While auto injury settlements that involve wrongful death suits or lifelong, debilitating injuries may settle for large sums, the average auto injury case settled for just $24,000 in 2013. This figure is an average, and your settlement may be higher or lower, but this average will help put most auto injury cases in perspective.

From this amount, three different fees and expenses will be subtracted before you receive your final amount.

First, Court Costs Are Subtracted

Before anyone else is paid from an auto injury settlement, including your own personal injury attorney and doctors, court costs are first deducted from the amount you're awarded. These fees include expenses associated with copying legal documents, getting expert witnesses and writing depositions. The cost of a single copy may seem minimal, but court costs can add up, as the following examples show:

  • expert medical witness average $555 per hour
  • a transcript can cost between $364 and $417.75
  • expediting services may increase the cost of any service

Together, these fees may lower your settlement by more than $1,000. For instance, hiring a medical expert witness for two hours alone would cost $1,110. The resulting deposition could cost an additional $364 to $417.75. Even if nothing had to be expedited, your settlement might be reduced by between $1,435 and $1,485.

For the example, assume you were awarded a typical settlement of $24,000. After your court costs were subtracted, the amount left would be between $22,526 and $22,472.25.

Second, Personal Injury Attorneys Are Paid

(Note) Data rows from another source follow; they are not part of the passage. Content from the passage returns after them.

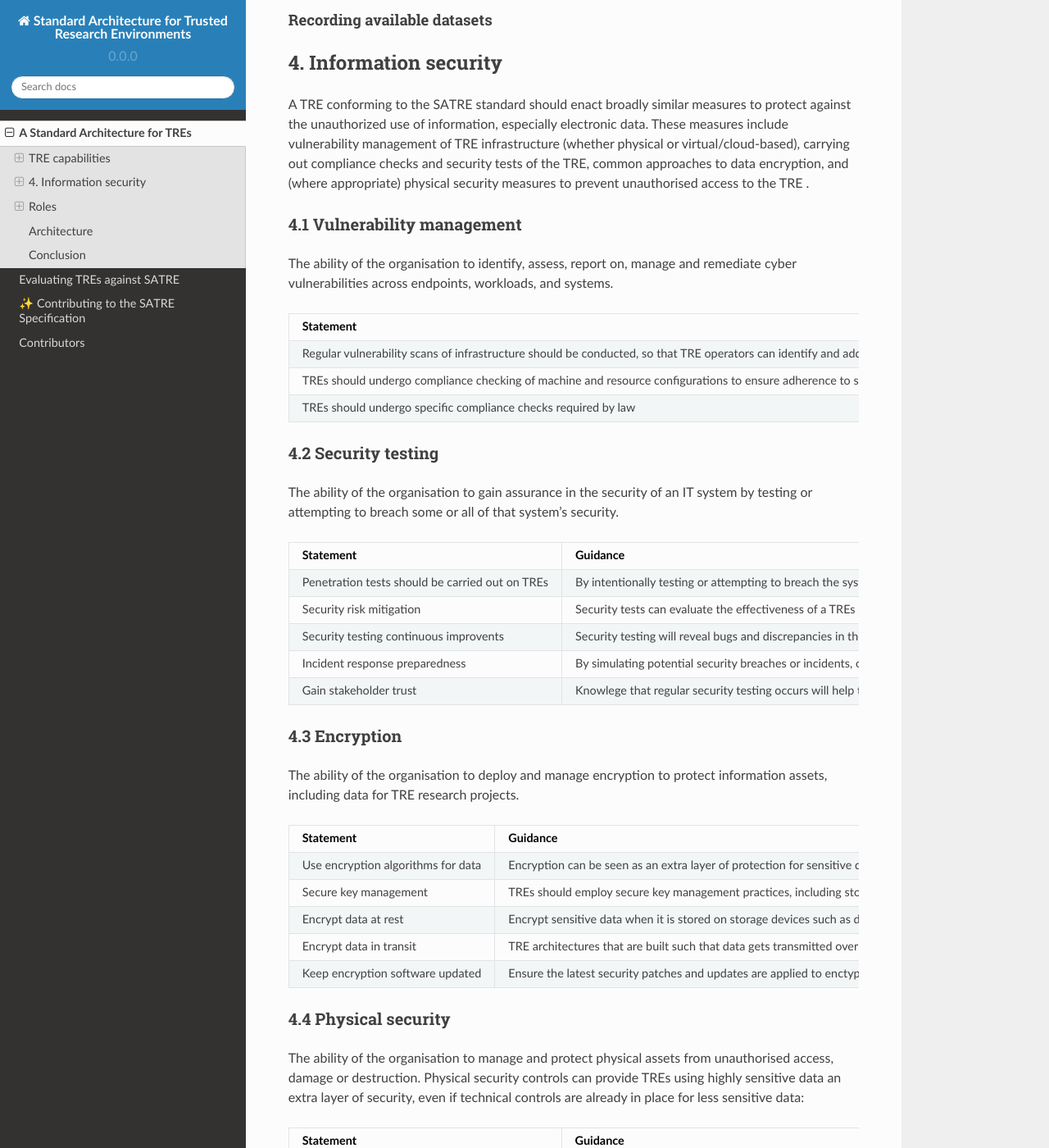
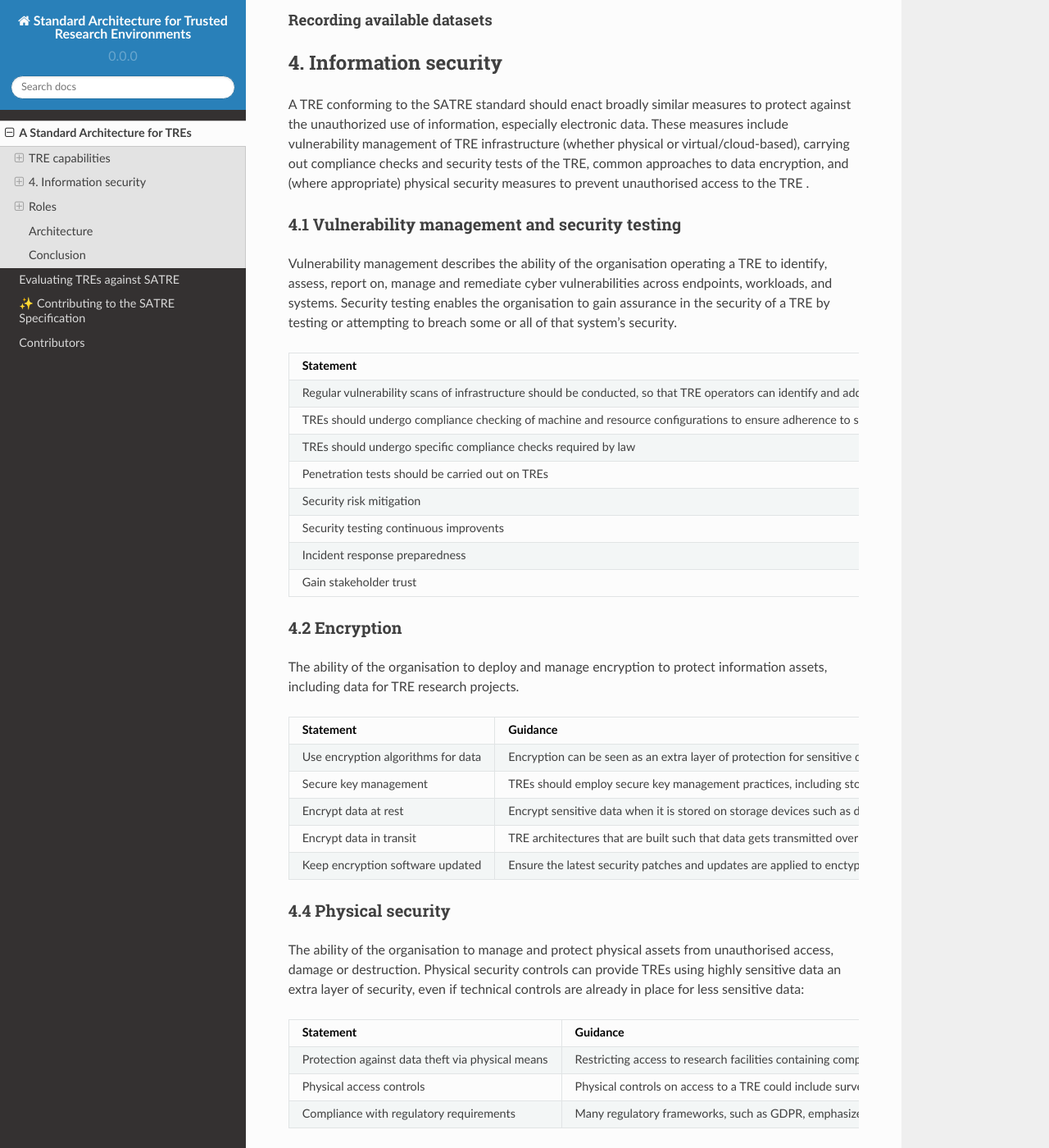
Before and after one commit to sa-tre/satre-specification, a Sphinx documentation site: the page built from docs/source/standard.md, in a window 1280 px wide and 1400 px high, scrolled down 2226 px. Shown: the whole window at 82% size. Built offline with Sphinx 7.4.7 and the Read the Docs theme 2.0.0, drawn with Linux system fonts in a browser that asks for light colours.

Commit message:
combine vuln management and security testing

```diff
--- a/docs/source/standard.md
+++ b/docs/source/standard.md
@@ -101,22 +101,15 @@ There might be good reasons why any particular TRE does not possess one or more
 
 A TRE conforming to the SATRE standard should enact broadly similar measures to protect against the unauthorized use of information, especially electronic data. These measures include vulnerability management of TRE infrastructure (whether physical or virtual/cloud-based), carrying out compliance checks and security tests of the TRE, common approaches to data encryption, and (where appropriate) physical security measures to prevent unauthorised access to the TRE .
 
-### 4.1 Vulnerability management
+### 4.1 Vulnerability management and security testing
 
-The ability of the organisation to identify, assess, report on, manage and remediate cyber vulnerabilities across endpoints, workloads, and systems.
+Vulnerability management describes the ability of the organisation operating a TRE  to identify, assess, report on, manage and remediate cyber vulnerabilities across endpoints, workloads, and systems. Security testing enables the organisation to gain assurance in the security of a TRE by testing or attempting to breach some or all of that system's security.
 
 | Statement | Guidance |
 | --------- | -------- |
 | Regular vulnerability scans of infrastructure should be conducted, so that TRE operators can identify and address weaknesses that may have been introduced during the TRE's operational lifetime | Ensuring that scans are done on a regular basis can enable proactive mitigation measures to be implemented promptly. One way this can be achived is by ensuring that all machines (whether physical or virtual/cloud-based) are set to check for operating system updates on a regular basis, and install any security patches pushed by the developers of those operating systems.
 | TREs should undergo compliance checking of machine and resource configurations to ensure adherence to security standards and best practices | Adhering to the highest level of security standards suggested by the IT department of the TRE operators organisation will reduce the risk of security breaches and data leakage. This should be done in advance of any sensitive data being uploaded to the environment. |
 | TREs should undergo specific compliance checks required by law | Many industry regulations and standards require organisations to perform security testing to ensure compliance, for example GDPR. By conducting these tests, organisations can demonstrate due diligence avoid.
-
-### 4.2 Security testing
-
-The ability of the organisation to gain assurance in the security of an IT system by testing or attempting to breach some or all of that system's security.
-
-| Statement | Guidance |
-| --------- | -------- |
 | Penetration tests should be carried out on TREs | By intentionally testing or attempting to breach the system's security, organisations can proactively discover and address potential vulnerabilities before they are exploited maliciously.|
 | Security risk mitigation | Security tests can evaluate the effectiveness of a TREs security controls in preventing data breaches, unauthorized access, or other security incidents that could result in financial loss, reputational damage, or legal consequences. |
 | Security testing continuous improvents | Security testing will reveal bugs and discrepancies in the TRE architecture which can be addressed in advance of sensitive data being uploaded. Regular testing will enable organisations to refine their security measures and incident response capabilities to adapt to new and emerging threats. |
@@ -124,7 +117,7 @@ The ability of the organisation to gain assurance in the security of an IT syste
 | Gain stakeholder trust | Knowlege that regular security testing occurs will help to ensure stakeholders, including researchers and data providers, can put their trust in Trusted Research Environments.
 
 
-### 4.3 Encryption
+### 4.2 Encryption
 
 The ability of the organisation to deploy and manage encryption to protect information assets, including data for TRE research projects.
 
```
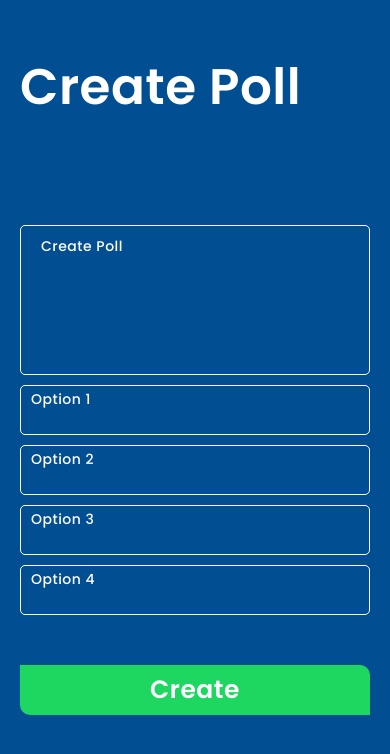
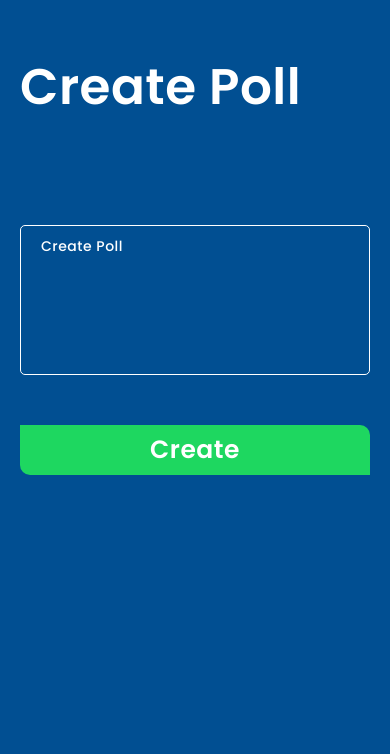
Before and after one commit to hussain385/VoteScope-App, a React Native app: screen /CreatePoll in a window 390 px wide. Shown: the top 754 px of the page. Built offline with nearby package versions, Linux system fonts and the light colour scheme.

Commit message:
changes made

```diff
--- a/src/Screens/ConstituentPoll/ConstituentPoll.js
+++ b/src/Screens/ConstituentPoll/ConstituentPoll.js
@@ -28,22 +28,22 @@ const ConstituentPoll = (props) => {
 
     let PollCardData = [
         {
-            data: "Doing multiple selections is not allowed. Duplication checks are based on the IP address of the voter. We do not tolerate any cheating that is done and will annul all votes that are indicated by bots"
+            data: "Doing multiple selections is not allowed. Duplication checks are based on the IP address of the voter. "
         },
         {
-            data: "Doing multiple selections is not allowed. Duplication checks are based on the IP address of the voter. We do not tolerate any cheating that is done and will annul all votes that are indicated by bots"
+            data: "Doing multiple selections is not allowed. Duplication checks are based on the IP address of the voter. "
         },
         {
-            data: "Doing multiple selections is not allowed. Duplication checks are based on the IP address of the voter. We do not tolerate any cheating that is done and will annul all votes that are indicated by bots"
+            data: "Doing multiple selections is not allowed. Duplication checks are based on the IP address of the voter. "
         },
         {
-            data: "Doing multiple selections is not allowed. Duplication checks are based on the IP address of the voter. We do not tolerate any cheating that is done and will annul all votes that are indicated by bots"
+            data: "Doing multiple selections is not allowed. Duplication checks are based on the IP address of the voter. "
         },
         {
-            data: "Doing multiple selections is not allowed. Duplication checks are based on the IP address of the voter. We do not tolerate any cheating that is done and will annul all votes that are indicated by bots"
+            data: "Doing multiple selections is not allowed. Duplication checks are based on the IP address of the voter. "
         },
         {
-            data: "Doing multiple selections is not allowed. Duplication checks are based on the IP address of the voter. We do not tolerate any cheating that is done and will annul all votes that are indicated by bots"
+            data: "Doing multiple selections is not allowed. Duplication checks are based on the IP address of the voter. "
         },
     ]
 
@@ -94,7 +94,12 @@ const ConstituentPoll = (props) => {
                                     <TouchableOpacity
                                         style={styles.button}
                                     >
-                                        <Text style={styles._button_txt}>Dis Approve</Text>
+                                        <Text style={styles._button_txt}>Disapprove</Text>
+                                    </TouchableOpacity>
+                                    <TouchableOpacity
+                                        style={styles.button}
+                                    >
+                                        <Text style={styles._button_txt}>No Opinion</Text>
                                     </TouchableOpacity>
                                     <Text style={styles._total_poll}>{i + 1} / {PollCardData.length}</Text>
                                 </View>
--- a/src/Screens/CreatePoll/CreatePoll.js
+++ b/src/Screens/CreatePoll/CreatePoll.js
@@ -39,42 +39,7 @@ const CreatePoll = (props) => {
                             multiline={true}
                         />
                     </View>
-                    <View style={styles._email_input_main}>
-                        <TextInput
-                            placeholder="Option 1"
-                            style={styles._input}
-                            underlineColor="white"
-                            placeholderTextColor="white"
-                            multiline={true}
-                        />
-                    </View>
-                    <View style={styles._email_input_main}>
-                        <TextInput
-                            placeholder="Option 2"
-                            style={styles._input}
-                            underlineColor="white"
-                            placeholderTextColor="white"
-                            multiline={true}
-                        />
-                    </View>
-                    <View style={styles._email_input_main}>
-                        <TextInput
-                            placeholder="Option 3"
-                            style={styles._input}
-                            underlineColor="white"
-                            placeholderTextColor="white"
-                            multiline={true}
-                        />
-                    </View>
-                    <View style={styles._email_input_main}>
-                        <TextInput
-                            placeholder="Option 4"
-                            style={styles._input}
-                            underlineColor="white"
-                            placeholderTextColor="white"
-                            multiline={true}
-                        />
-                    </View>
+
                     <TouchableOpacity
                         style={styles.button}
                         onPress={()=> props.navigation.goBack()}
--- a/src/Screens/SignUp/SignUp.js
+++ b/src/Screens/SignUp/SignUp.js
@@ -40,7 +40,7 @@ const SignUp = (props) => {
         try {
           await AsyncStorage.setItem("user", JSON.stringify(rue));
           if (rue === "") {
-            alert("Please Select Rue !")
+            alert("Please Select Role !")
           } else if (rue === "city") {
             props.navigation.navigate("CityPolls");
           }
@@ -125,8 +125,8 @@ const SignUp = (props) => {
                             selectedValue={rue}
                             minWidth={200}
                             color="white"
-                            accessibilityLabel="Select Rue"
-                            placeholder="Select Rue"
+                            accessibilityLabel="Select Role"
+                            placeholder="Select Role"
                             dropdownIcon={ <Feather
                                 name="chevron-down"
                                 size={24}
```
Also changed, not shown: 1 other file (tests, documents, lock files or other folders).
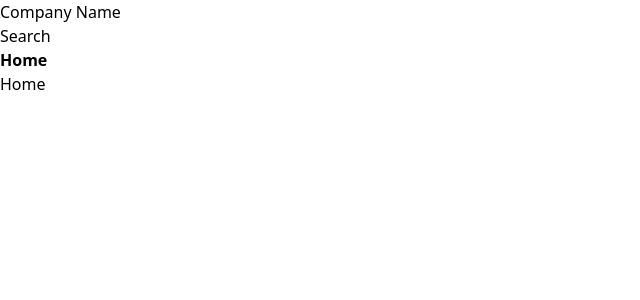
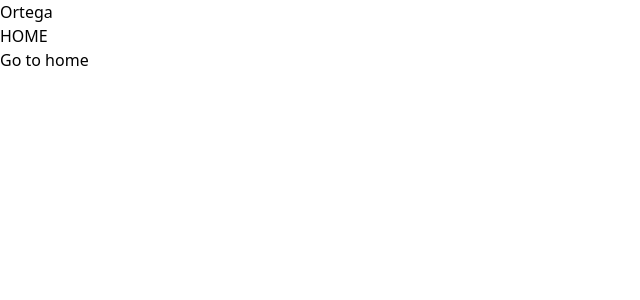
Before and after one commit to llOrtegall/Mis_Estudios_Programacion, a React (Vite) app in the folder React/React03/: page / in a window 1280 px wide. Shown: the top 300 px of the page, without its empty margins (0-640 px from the left). Built offline with nearby package versions, Linux system fonts and the light colour scheme.

Commit message:
ejemplo con array useRoutes

```diff
--- a/React/React03/src/App.jsx
+++ b/React/React03/src/App.jsx
@@ -1,66 +1,36 @@
-import { Route, Routes, Link, useParams, Outlet } from "react-router-dom";
-import { NavLink } from "./NavLink.jsx";
-// TODO: Esto es un componente y Devuelven Elementos
-const Home = () => <h1>Home</h1>
+import { useRoutes, Link } from "react-router-dom"
 
-const SearchPage = () => {
-  const tacos = ['Cochinita', 'Chile', 'Quesadilla', 'Carnita']
+const routes = [
+  {
+    path: '/',
+    element: (
+      <div>
+        <h2>HOME</h2>
+        <Link to='/search' >Go to home</Link>
+      </div>
+    )
+  },
+  {
+    path: '/search',
+    element: (
+      <div>
+        <h2>SEARCH</h2>
+        <Link to='/' >Go to home</Link>
+      </div>
+    )
+  }
+]
+
+export function App() {
+
+  const element = useRoutes(routes)
+
   return (
-    <div className="w-auto h-auto text-center">
-      <h1>Searh Page</h1>
-      <ul>
-        {tacos.map(taco => (
-          <li key={taco}>
-            <Link className="mx-2" to={`/tacos/${taco}`} >{taco}</Link>
-          </li>
-        ))}
-      </ul>
-    </div>
+    <main>
+      <header>
+        <h1>Ortega</h1>
+      </header>
+      {element}
+    </main>
   )
 }
-
-const Tacos = () => {
-  const { tacoName } = useParams()
-  return (
-    <div>
-      <h1>{tacoName}</h1>
-      <Link to='details' >Ir A los Detalles</Link>
-      <Outlet />
-    </div>
-  )
-}
-
-
-const TacoDetails = () => {
-  const { tacoName } = useParams()
-  return (
-    <h1>Taco Details del {tacoName}</h1>
-  )
-}
-export function App() {
-  return (
-    <>
-      <header className="flex justify-between p-4 bg-blue-300">
-        <h1 className="font-bold text-purple-600">Company Name</h1>
-        <nav>
-          <ul className="flex px-4">
-            <li className="mx-6 hover:text-yellow-200">
-              <NavLink to="/search">Search</NavLink>
-            </li>
-            <li className="mx-6 hover:text-yellow-200">
-              <NavLink to="/">Home</NavLink>
-            </li>
-          </ul>
-        </nav>
-      </header>
-      <Routes>
-        <Route path='/' element={<Home />} />
-        <Route path='/search' element={<SearchPage />} />
-        <Route path="tacos/:tacoName" element={<Tacos />} >
-          <Route path='details' element={<TacoDetails />} />
-        </Route>
-        <Route path='*' element={<h1>Not Found</h1>} />
-      </Routes>
-    </>
-  )
-}
```
Also changed, not shown: React/React03/src/_App.jsx (added, +66 -0 lines).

After all court costs are deducted, personal injuries attorneys are paid. Most work on a contingency basis, which means you only have to pay them if you're awarded a settlement. Their fees, however, are substantial. Typical fees are 33 percent for cases that didn't go to trial, and 40 percent for ones that did.

If you have a typical auto injury case that settles for around $24,000, it may not go to trial. Paying your attorney 33 percent of the amount left after court costs, however, still substantially lowers your settlement. Continuing the above example, you might expect to be left with anywhere from $15,092.42 to $15,056.41 after your personal injury attorney's fees.

Third, Your Doctors Are Paid

Finally, before you receive your settlement, your medical care must be paid for. While your case is pending, your attorney may issue letters of protection to any doctors or hospitals that see you. These letters guarantee the medical professionals' payment upon settlement of your case. Once your case is settled, your attorney must honor these letters by paying the medical professionals, or else your personal injury attorney may face disciplinary action or even be sued for the amount due.

If your medical care cost a total of $5,000, honoring these letters would further reduce your settlement by that much. In this example, you'd receive between $10,092.42 and $10,056.41.

These numbers are just an example, but they're a realistic example based on average personal injury settlement amounts and real-life legal fees. If you have lifelong suffering that results from a personal injury accident, you may be awarded a multi-million dollar settlement. Likely, however, your settlement will be closer to $24,000 -- and the amount you ultimately receive will be nearer $10,000.